Revision tracking records:
▬▬▬▬▬▬▬▬▬▬

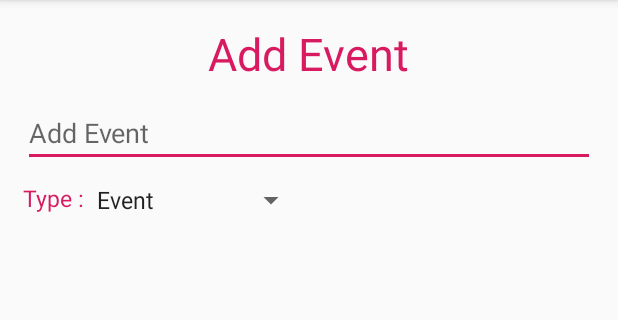
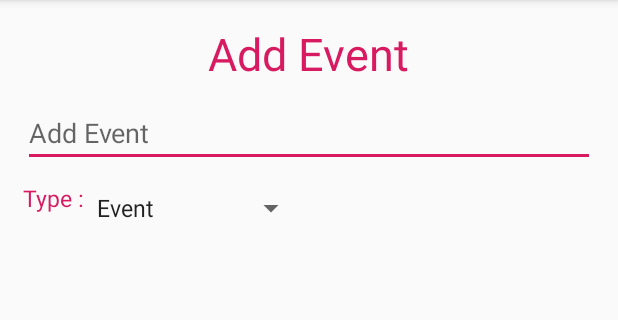
Before and after one commit to g-animesh02/Calander42, an Android app: the screen it shows after launch (Main2Activity), after a tap on an icon or button, on a phone screen of 412 x 824 dp, the part 84-404 px from its top. Run offline under Robolectric (Android 15) with nearby library versions, the phone set to English and light mode, and no system bars.

Commit message:
third commit

```diff
--- a/app/src/main/java/com/example/calander/Main2Activity.java
+++ b/app/src/main/java/com/example/calander/Main2Activity.java
@@ -28,6 +28,7 @@ public class Main2Activity extends AppCompatActivity implements AdapterView.OnIt
     public static final String EXTRA_MESSAGE3 ="com.example.calander.extra.MESSAGE";
     String[] type = { "Event", "Anniversary", "Birthday"};
     String s="", typo = type[0];
+    Button click;
 
     @Override
     protected void onCreate(Bundle savedInstanceState) {
--- a/app/src/main/java/com/example/calander/MainActivity.java
+++ b/app/src/main/java/com/example/calander/MainActivity.java
@@ -26,8 +26,8 @@ public class MainActivity extends AppCompatActivity {
     String selectedDate;
     TextView t,d,e;
     String eventData,eventType;
-    String message;
-    int c = 0;
+
+
     String[] m = {"Jan","Feb","Mar","Apr","May","Jun","Jul","Aug","Sep","Oct","Nov","Dec"};
     Main2Activity main2Activity = new Main2Activity();
 
--- a/app/src/main/res/layout/activity_main.xml
+++ b/app/src/main/res/layout/activity_main.xml
@@ -78,6 +78,7 @@
                 android:layout_width="match_parent"
                 android:layout_height="wrap_content"
                 android:text="Type"
+                android:layout_marginTop="10dp"
                 android:id="@+id/typ"
                 android:textSize="20sp"/>
         </LinearLayout>
--- a/app/src/main/res/layout/activity_main2.xml
+++ b/app/src/main/res/layout/activity_main2.xml
@@ -52,7 +52,7 @@
         android:layout_toRightOf="@+id/type"
         android:layout_toEndOf="@+id/type"
 
-        android:layout_marginTop="10dp"
+        android:layout_marginTop="15dp"
         />
 
     <Button
```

▬▬▬▬▬▬▬▬▬▬

[TASK GOAL] Which lines above include the word "java"? Return each one.

[SOLUTION FOR THIS PROBLEM]
--- a/app/src/main/java/com/example/calander/Main2Activity.java
+++ b/app/src/main/java/com/example/calander/Main2Activity.java
--- a/app/src/main/java/com/example/calander/MainActivity.java
+++ b/app/src/main/java/com/example/calander/MainActivity.java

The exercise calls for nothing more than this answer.